Along with all these issues, there is a combination of unexpected incident such as Cyclone, Flood, Earthquake, Drought or any other type of major accidents, which would definitely add to these changes in a very negative way. Hence, it is critical that relief interventions should aim to address these issues which are the standing parameters for a crisis and which leads to Disasters. It’s this inequity and poverty, which make people more vulnerable to the effects of Natural and Industrial Hazards. Environmental Degradation, which in itself is often poverty related may aggravate such hazards. It is a well known fact that Natural Resources are divided into two categories.  One is the renewable and the other is the non-renewable sources of energy. Human Beings would never lack vital materials if he/she would adjust his population size and resource demands at or below the level that allows the biogeochemical cycles to operate in such a way that materials as well as organizations are “reassembled” as fast they are “dispersed”. The shift from “special interest conservation” to “total ecosystem conservation” is helping to establish the fact in the minds of the general public that Human Beings is a part of a complex environment which must be studied, treated and modified as a whole and not on the basis of isolated “projects”. Hence Human Beings should take cautions while tampering with the Environment with lakes to draining, fillings, dredging, pollutions, stabilizations, mosquito control, algae control and the planting of any fish, which are able to swim.
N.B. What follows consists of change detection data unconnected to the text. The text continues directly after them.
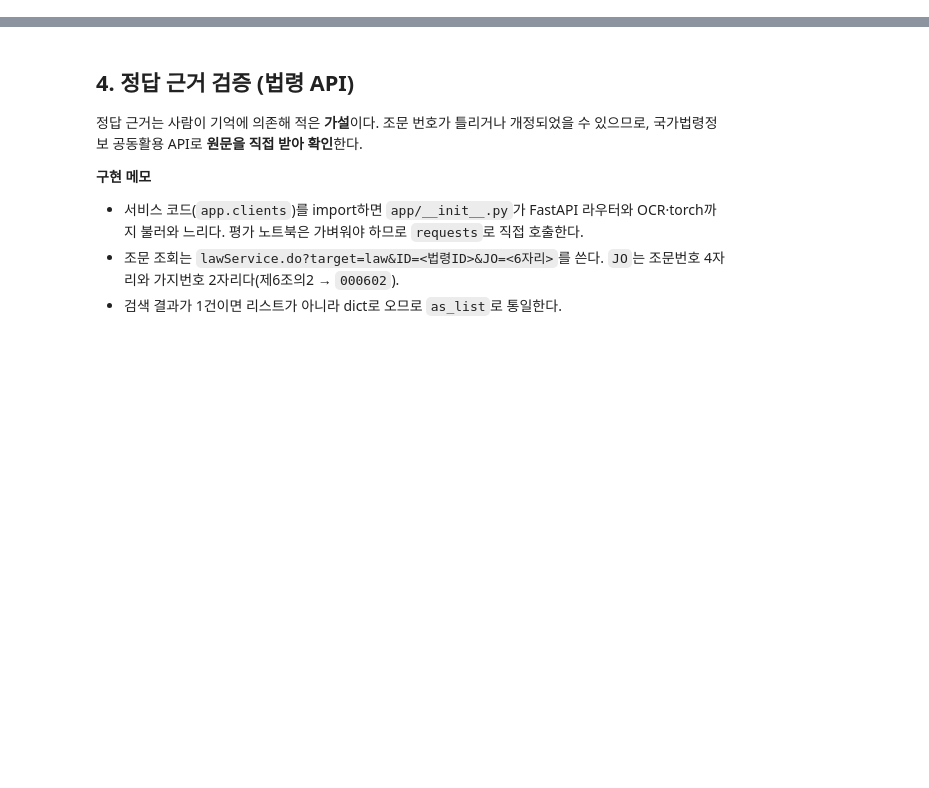
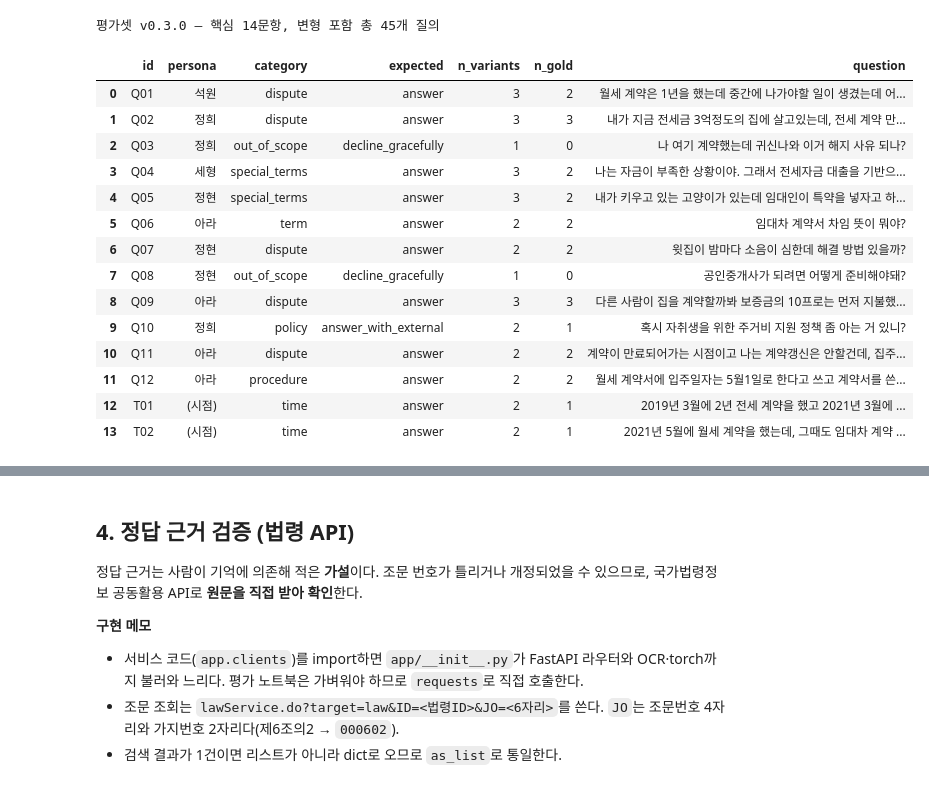
Before and after one commit to bigmooon/aigo-ai, a Jupyter notebook: notebooks/redesign/01_eval_set.ipynb, the cells around one changed output, grey strips where cells are left out. Cells and saved outputs as stored; diff of their text form; code cells hidden in the pictures; blank space fills up the shorter version.

Commit message:
fix(eval): PR 범위를 평가 데이터셋으로 한정

```diff
--- a/notebooks/redesign/01_eval_set.ipynb
+++ b/notebooks/redesign/01_eval_set.ipynb
@@ -489,0 +45,21 @@ Q10: 정책 질문 / 외부 검색으로 답변 / 검색 도구 연결 대기
+# %%
+import json
+import re
+import time
+from pathlib import Path
+
+import pandas as pd
+import requests
+from dotenv import dotenv_values
+
+ROOT = Path.cwd()
+while not (ROOT / "pyproject.toml").exists():
+  ROOT = ROOT.parent
+HERE = ROOT / "notebooks" / "redesign"
+EVAL_PATH = HERE / "eval" / "eval_set.json"
+GOLD_CACHE_PATH = HERE / "eval" / "gold_texts.json"
+
+OC = dotenv_values(ROOT / ".env").get("OC")
+assert OC, ".env에 법령 API 인증키 OC가 필요합니다."
+
+pd.set_option("display.max_colwidth", 120)
@@ -489,0 +75,38 @@ Q10: 정책 질문 / 외부 검색으로 답변 / 검색 도구 연결 대기
+# %%
+eval_set = json.loads(EVAL_PATH.read_text(encoding="utf-8"))
+items = eval_set["items"]
+
+summary = pd.DataFrame(
+  [
+    {
+      "id": it["id"],
+      "persona": it["persona"],
+      "category": it["category"],
+      "expected": it["expected_behavior"],
+      "n_variants": len(it["variants"]),
+      "n_gold": len(it["gold_sources"]),
+      "question": it["question"][:50],
+    }
+    for it in items
+  ]
+)
+n_queries = len(summary) + summary["n_variants"].sum()
+print(f"평가셋 v{eval_set['version']} — 핵심 {len(summary)}문항, 변형 포함 총 {n_queries}개 질의")
+summary
+# %% [output]
+평가셋 v0.3.0 — 핵심 14문항, 변형 포함 총 45개 질의
+|  | id | persona | category | expected | n_variants | n_gold | question |
+| 0 | Q01 | 석원 | dispute | answer | 3 | 2 | 월세 계약은 1년을 했는데 중간에 나가야할 일이 생겼는데 어... |
+| 1 | Q02 | 정희 | dispute | answer | 3 | 3 | 내가 지금 전세금 3억정도의 집에 살고있는데, 전세 계약 만... |
+| 2 | Q03 | 정희 | out_of_scope | decline_gracefully | 1 | 0 | 나 여기 계약했는데 귀신나와 이거 해지 사유 되나? |
+| 3 | Q04 | 세형 | special_terms | answer | 3 | 2 | 나는 자금이 부족한 상황이야. 그래서 전세자금 대출을 기반으... |
+| 4 | Q05 | 정현 | special_terms | answer | 3 | 2 | 내가 키우고 있는 고양이가 있는데 임대인이 특약을 넣자고 하... |
+| 5 | Q06 | 아라 | term | answer | 2 | 2 | 임대차 계약서 차임 뜻이 뭐야? |
+| 6 | Q07 | 정현 | dispute | answer | 2 | 2 | 윗집이 밤마다 소음이 심한데 해결 방법 있을까? |
+| 7 | Q08 | 정현 | out_of_scope | decline_gracefully | 1 | 0 | 공인중개사가 되려면 어떻게 준비해야돼? |
+| 8 | Q09 | 아라 | dispute | answer | 3 | 3 | 다른 사람이 집을 계약할까봐 보증금의 10프로는 먼저 지불했... |
+| 9 | Q10 | 정희 | policy | answer_with_external | 2 | 1 | 혹시 자취생을 위한 주거비 지원 정책 좀 아는 거 있니? |
+| 10 | Q11 | 아라 | dispute | answer | 2 | 2 | 계약이 만료되어가는 시점이고 나는 계약갱신은 안할건데, 집주... |
+| 11 | Q12 | 아라 | procedure | answer | 2 | 2 | 월세 계약서에 입주일자는 5월1일로 한다고 쓰고 계약서를 쓴... |
+| 12 | T01 | (시점) | time | answer | 2 | 1 | 2019년 3월에 2년 전세 계약을 했고 2021년 3월에 ... |
+| 13 | T02 | (시점) | time | answer | 2 | 1 | 2021년 5월에 월세 계약을 했는데, 그때도 임대차 계약 ... |
```
Also changed, not shown: parts of 41 cells of this notebook, 20 other files.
It’s we humans, who constrict them with levees and dams and then flush them with dredging, channelizations and floods and silt of bad farming.

These types of willingness may arise from three fallacies in thought. First each of these tampering is regarded as a separate project because it is carried out by disconnected projects by a separate bureau or profession, and as expertly executed because its proponents are trained, each in his own narrow field. The public does not know or understand that the bureaus may cancel one another and that expertness can cancel understanding. Second there is a notion that any materials built by constructed mechanism are better than the Natural ones. Third, we perceive organic behavior only in those organizations which we have built.

Its thus we human turn wise to tolerate a hasty type of tinkering and make radical amendment to our biotic constitution for our short term benefits. This can lead to a revolt of Ecology and can be rightly termed as ‘Ecological Backlashes’ or ‘Ecological boomerangs’. Thus it is right to define ecological backlash as an unforeseen detrimental consequences of an environmental modification which cancels out the projected gain or as is too often the case, actually creates more problems than it solves.


When it happens, it is a double tragedy since not only is the amount spent in remaking the landscape lost to bad investment but additional sums must then be spent to correct all the new problems created. Hence it is not possible for any independent agency to intervene in a strategic fashion without understanding the dynamics of change, to which there are many inter-related contributory factors, the most important are:

I} Environmental Degradation:

A)     Long Term processes producing patterns of vulnerability, such as environmental degradation.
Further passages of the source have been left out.